Filter the listing below, keeping only the lines with the word "sklearn".

Material for this task section start

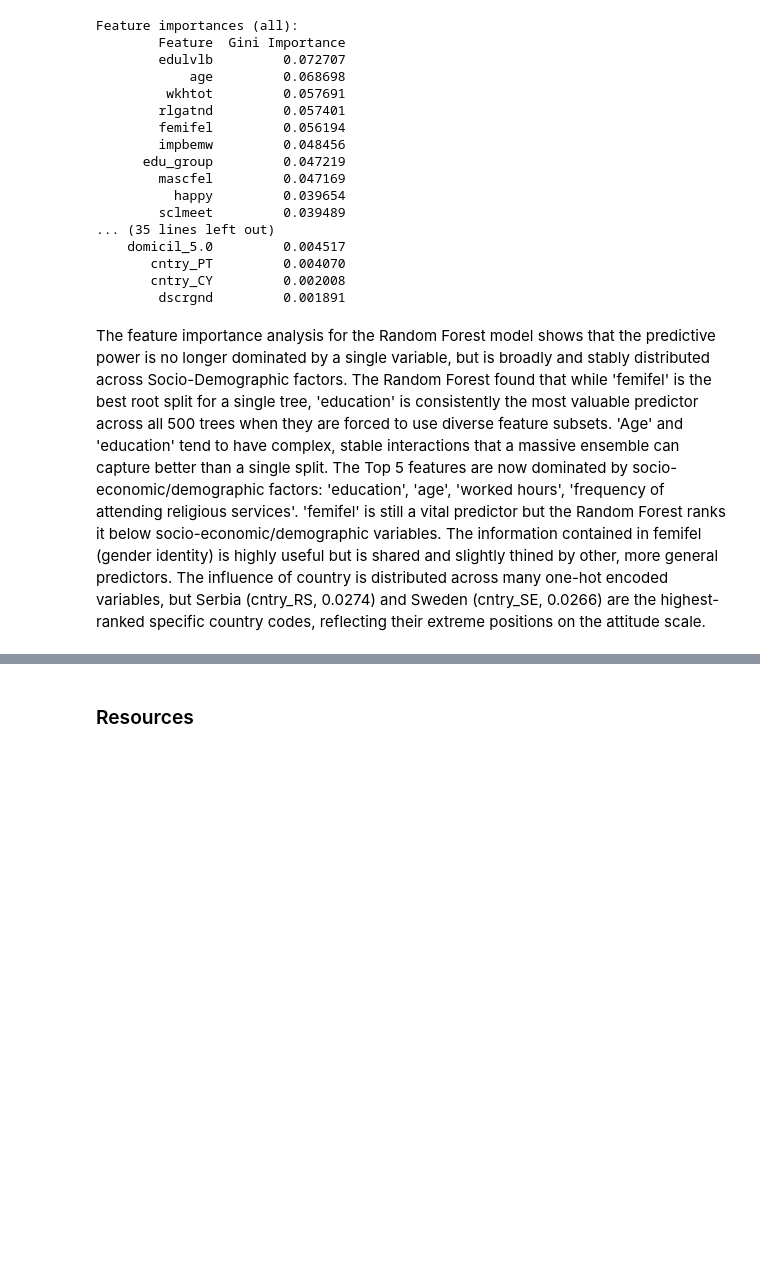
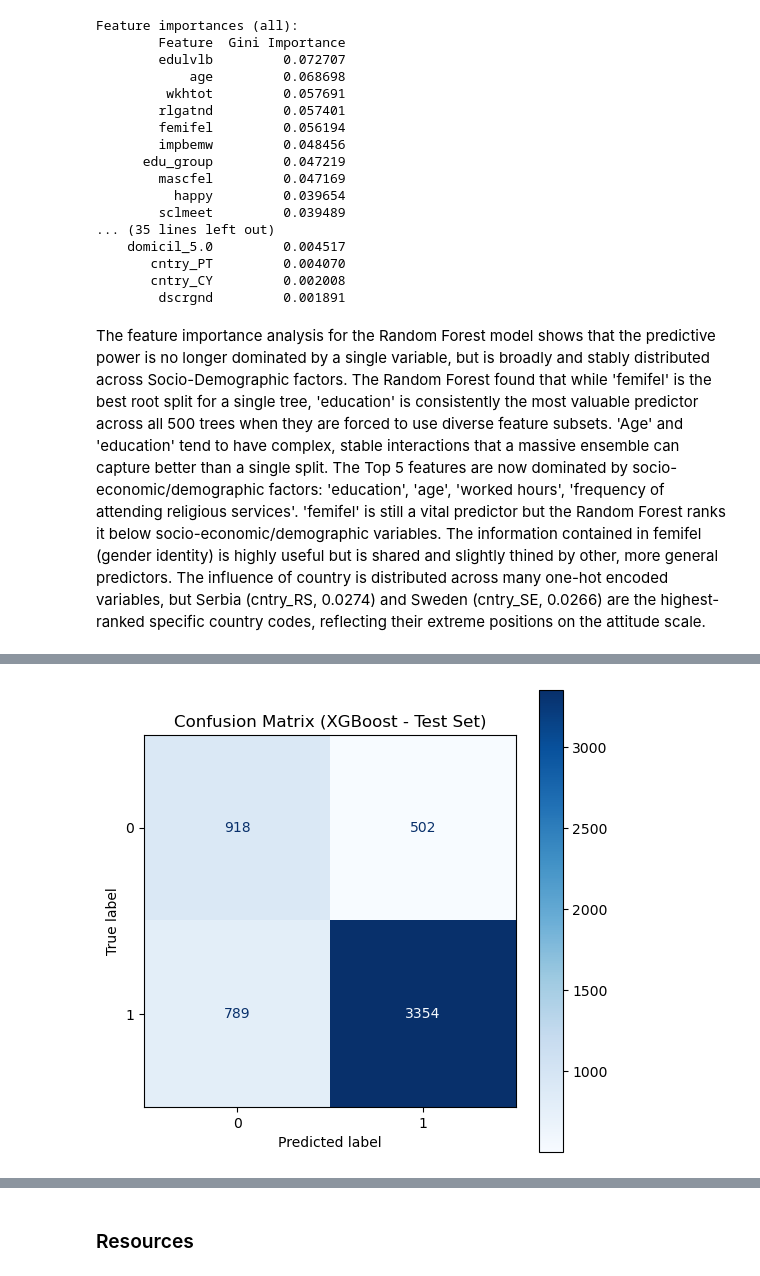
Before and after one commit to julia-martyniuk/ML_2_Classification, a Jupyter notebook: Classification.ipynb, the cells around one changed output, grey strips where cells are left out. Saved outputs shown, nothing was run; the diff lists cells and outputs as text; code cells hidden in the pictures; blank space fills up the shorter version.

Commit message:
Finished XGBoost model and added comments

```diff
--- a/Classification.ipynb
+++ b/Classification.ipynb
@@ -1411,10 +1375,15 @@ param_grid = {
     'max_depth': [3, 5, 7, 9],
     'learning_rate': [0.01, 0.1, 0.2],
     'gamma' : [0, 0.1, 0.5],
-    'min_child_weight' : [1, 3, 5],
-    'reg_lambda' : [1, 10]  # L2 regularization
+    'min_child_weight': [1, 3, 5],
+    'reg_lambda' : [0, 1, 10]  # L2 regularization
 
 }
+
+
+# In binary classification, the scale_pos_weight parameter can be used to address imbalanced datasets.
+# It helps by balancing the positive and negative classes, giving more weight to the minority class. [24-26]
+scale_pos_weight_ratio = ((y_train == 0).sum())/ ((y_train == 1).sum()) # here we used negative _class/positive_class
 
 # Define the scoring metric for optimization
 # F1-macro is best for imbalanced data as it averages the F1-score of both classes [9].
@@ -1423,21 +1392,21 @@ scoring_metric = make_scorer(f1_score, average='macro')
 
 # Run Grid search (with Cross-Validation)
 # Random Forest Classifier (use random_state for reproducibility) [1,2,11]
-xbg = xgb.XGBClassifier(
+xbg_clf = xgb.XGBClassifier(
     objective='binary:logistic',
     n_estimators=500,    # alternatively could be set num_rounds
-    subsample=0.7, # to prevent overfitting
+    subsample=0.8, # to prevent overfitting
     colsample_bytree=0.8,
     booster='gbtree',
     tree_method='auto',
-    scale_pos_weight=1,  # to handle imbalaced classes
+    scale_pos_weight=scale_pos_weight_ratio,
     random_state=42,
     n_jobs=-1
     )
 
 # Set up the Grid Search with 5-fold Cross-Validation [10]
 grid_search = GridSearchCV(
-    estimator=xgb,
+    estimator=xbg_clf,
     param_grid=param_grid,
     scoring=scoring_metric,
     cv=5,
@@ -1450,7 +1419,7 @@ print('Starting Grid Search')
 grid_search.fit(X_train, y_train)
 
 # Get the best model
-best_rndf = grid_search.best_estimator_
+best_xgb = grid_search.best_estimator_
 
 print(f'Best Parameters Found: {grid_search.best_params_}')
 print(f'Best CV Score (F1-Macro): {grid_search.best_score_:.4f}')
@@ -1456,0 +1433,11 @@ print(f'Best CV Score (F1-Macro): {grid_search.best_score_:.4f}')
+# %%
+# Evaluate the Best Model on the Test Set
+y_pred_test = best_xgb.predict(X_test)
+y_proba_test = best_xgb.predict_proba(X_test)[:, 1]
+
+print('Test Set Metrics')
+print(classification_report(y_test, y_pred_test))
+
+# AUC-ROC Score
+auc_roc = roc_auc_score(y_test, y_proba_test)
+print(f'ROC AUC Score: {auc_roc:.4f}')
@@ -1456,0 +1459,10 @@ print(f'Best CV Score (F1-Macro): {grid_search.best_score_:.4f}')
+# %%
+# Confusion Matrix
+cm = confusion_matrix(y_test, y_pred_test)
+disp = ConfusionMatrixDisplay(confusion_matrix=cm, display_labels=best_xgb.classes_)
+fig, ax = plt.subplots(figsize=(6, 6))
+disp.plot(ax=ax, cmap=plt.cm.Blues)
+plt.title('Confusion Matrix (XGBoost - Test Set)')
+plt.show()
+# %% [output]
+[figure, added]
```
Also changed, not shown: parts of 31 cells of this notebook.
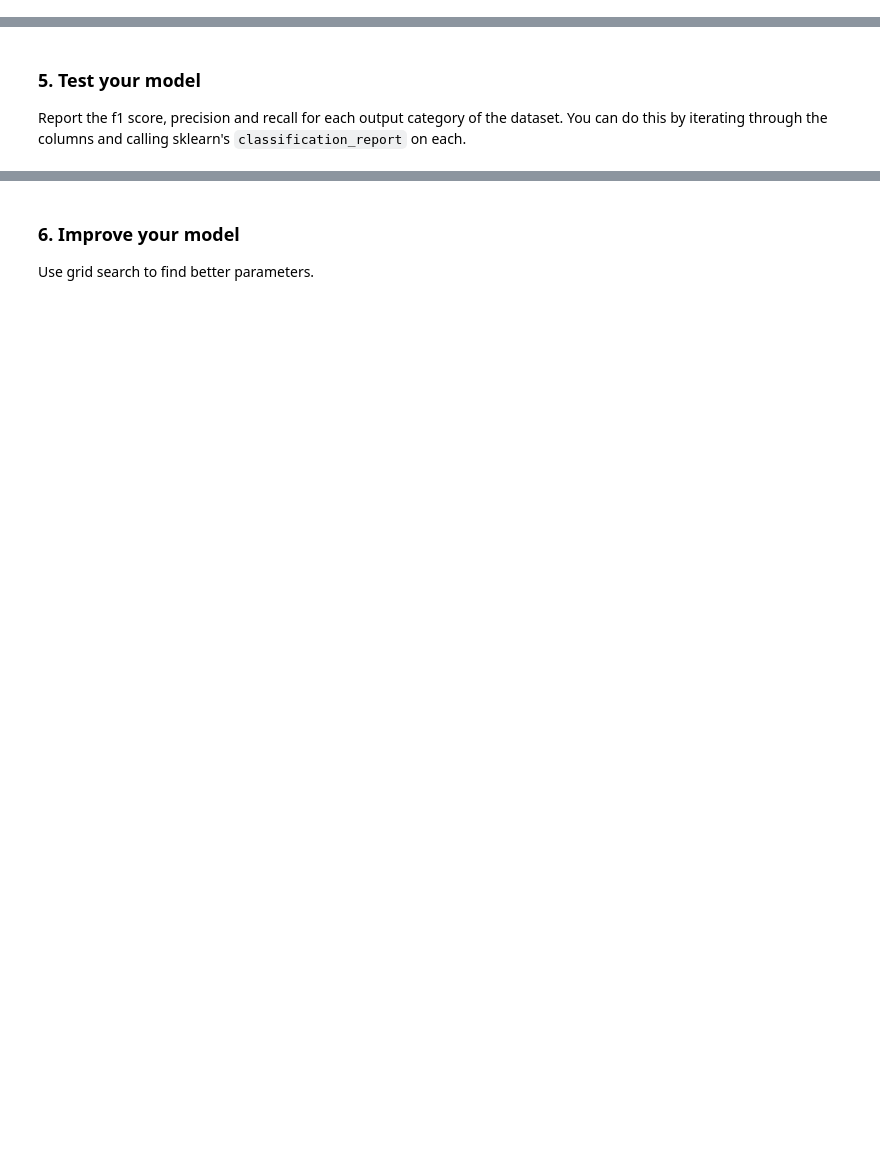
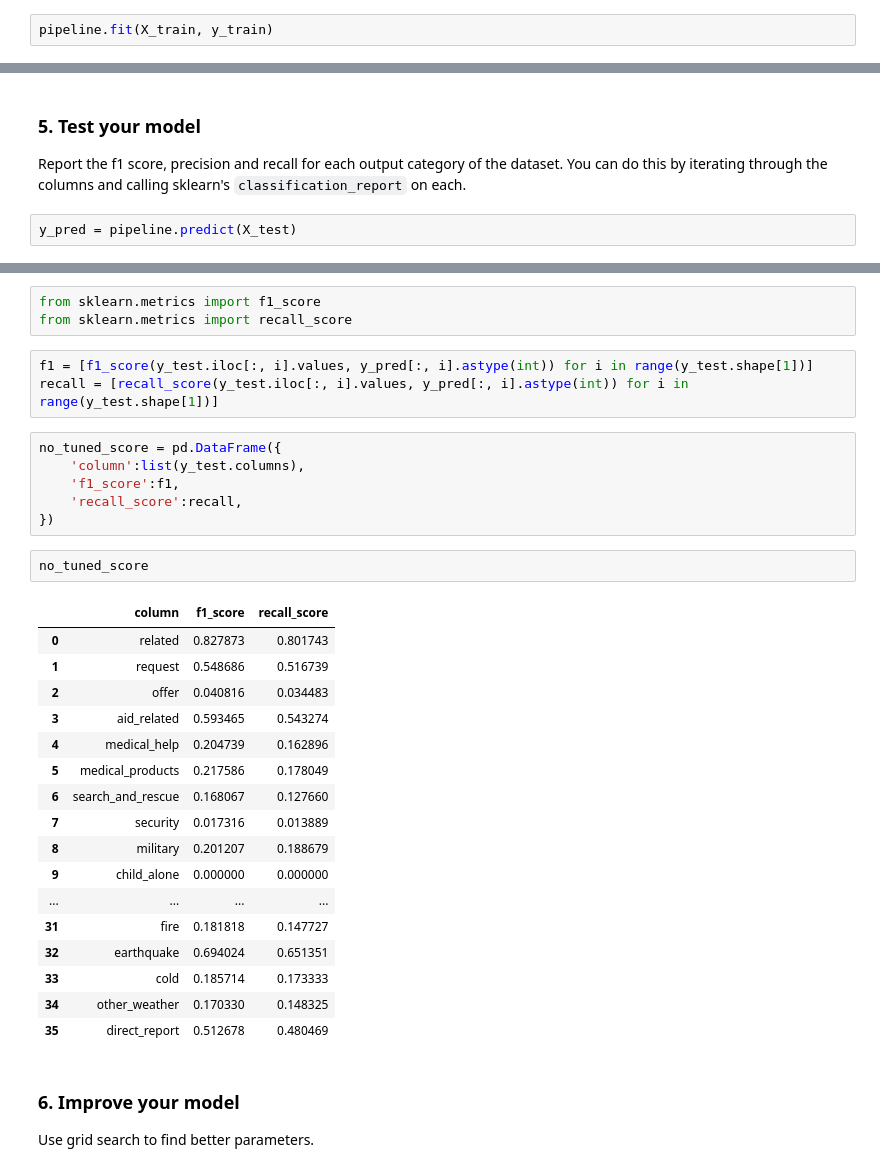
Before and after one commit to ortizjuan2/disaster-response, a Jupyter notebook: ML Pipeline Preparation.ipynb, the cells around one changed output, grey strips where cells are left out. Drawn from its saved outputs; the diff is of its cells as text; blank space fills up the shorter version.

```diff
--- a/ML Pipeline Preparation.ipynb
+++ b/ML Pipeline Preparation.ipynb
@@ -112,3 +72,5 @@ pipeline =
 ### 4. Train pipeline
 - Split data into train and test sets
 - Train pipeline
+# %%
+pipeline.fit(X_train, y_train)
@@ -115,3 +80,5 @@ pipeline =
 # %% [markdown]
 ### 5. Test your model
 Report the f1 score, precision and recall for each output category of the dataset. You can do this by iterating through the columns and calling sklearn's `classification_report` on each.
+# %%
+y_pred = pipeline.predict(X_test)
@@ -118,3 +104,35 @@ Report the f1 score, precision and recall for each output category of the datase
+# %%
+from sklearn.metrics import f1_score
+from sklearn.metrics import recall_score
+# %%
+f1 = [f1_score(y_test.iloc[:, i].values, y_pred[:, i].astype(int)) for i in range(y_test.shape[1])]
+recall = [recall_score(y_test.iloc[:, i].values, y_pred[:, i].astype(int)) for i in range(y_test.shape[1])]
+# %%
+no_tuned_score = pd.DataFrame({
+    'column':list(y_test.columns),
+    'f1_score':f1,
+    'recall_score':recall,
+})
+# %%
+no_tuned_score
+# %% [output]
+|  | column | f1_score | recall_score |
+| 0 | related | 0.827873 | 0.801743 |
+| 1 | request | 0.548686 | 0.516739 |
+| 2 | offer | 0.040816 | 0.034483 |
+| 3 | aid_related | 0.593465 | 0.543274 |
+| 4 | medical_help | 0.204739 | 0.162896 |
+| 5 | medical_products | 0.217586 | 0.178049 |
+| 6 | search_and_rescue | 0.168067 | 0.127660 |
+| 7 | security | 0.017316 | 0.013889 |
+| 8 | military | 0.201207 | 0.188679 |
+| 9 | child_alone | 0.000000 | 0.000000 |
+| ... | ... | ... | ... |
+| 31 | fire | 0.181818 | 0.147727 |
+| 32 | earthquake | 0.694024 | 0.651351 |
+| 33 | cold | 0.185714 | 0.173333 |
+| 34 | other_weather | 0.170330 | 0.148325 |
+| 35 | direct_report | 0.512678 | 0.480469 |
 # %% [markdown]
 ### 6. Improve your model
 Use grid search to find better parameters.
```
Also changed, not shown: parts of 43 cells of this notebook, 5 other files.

Material for this task section end

▸ Task output:
 Report the f1 score, precision and recall for each output category of the dataset. You can do this by iterating through the columns and calling sklearn's `classification_report` on each.
+from sklearn.metrics import f1_score
+from sklearn.metrics import recall_score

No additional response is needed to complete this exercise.